### Work to complete
Omit the images. Copy each entry word for word.
*** Opening of Input data ***
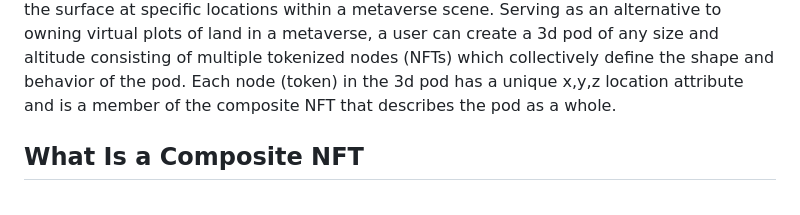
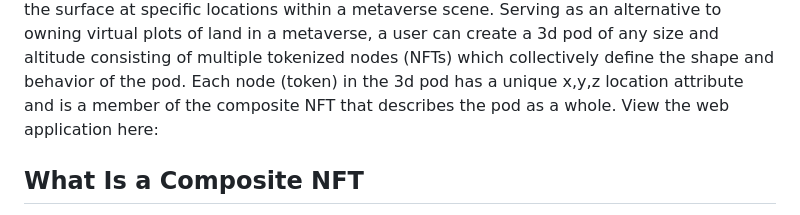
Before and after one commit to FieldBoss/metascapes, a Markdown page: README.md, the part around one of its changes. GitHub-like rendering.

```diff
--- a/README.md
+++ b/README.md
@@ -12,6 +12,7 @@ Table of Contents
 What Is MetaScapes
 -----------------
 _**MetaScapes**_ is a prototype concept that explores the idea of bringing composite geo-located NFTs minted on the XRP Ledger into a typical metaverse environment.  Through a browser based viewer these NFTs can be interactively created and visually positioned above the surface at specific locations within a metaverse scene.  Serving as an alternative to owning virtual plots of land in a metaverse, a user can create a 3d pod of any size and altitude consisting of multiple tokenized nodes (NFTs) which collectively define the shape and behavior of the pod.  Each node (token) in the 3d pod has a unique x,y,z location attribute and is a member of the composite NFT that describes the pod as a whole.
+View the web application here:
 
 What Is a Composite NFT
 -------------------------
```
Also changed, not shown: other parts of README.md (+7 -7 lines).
*** Close of Input data ***
### Reply to the exercise
Before and after one commit to FieldBoss/metascapes, a Markdown page: README.md, the part around one of its changes. GitHub-like rendering.

```diff
--- a/README.md
+++ b/README.md
@@ -12,6 +12,7 @@ Table of Contents
 What Is MetaScapes
 -----------------
 _**MetaScapes**_ is a prototype concept that explores the idea of bringing composite geo-located NFTs minted on the XRP Ledger into a typical metaverse environment.  Through a browser based viewer these NFTs can be interactively created and visually positioned above the surface at specific locations within a metaverse scene.  Serving as an alternative to owning virtual plots of land in a metaverse, a user can create a 3d pod of any size and altitude consisting of multiple tokenized nodes (NFTs) which collectively define the shape and behavior of the pod.  Each node (token) in the 3d pod has a unique x,y,z location attribute and is a member of the composite NFT that describes the pod as a whole.
+View the web application here:
 
 What Is a Composite NFT
 -------------------------
```
Also changed, not shown: other parts of README.md (+7 -7 lines).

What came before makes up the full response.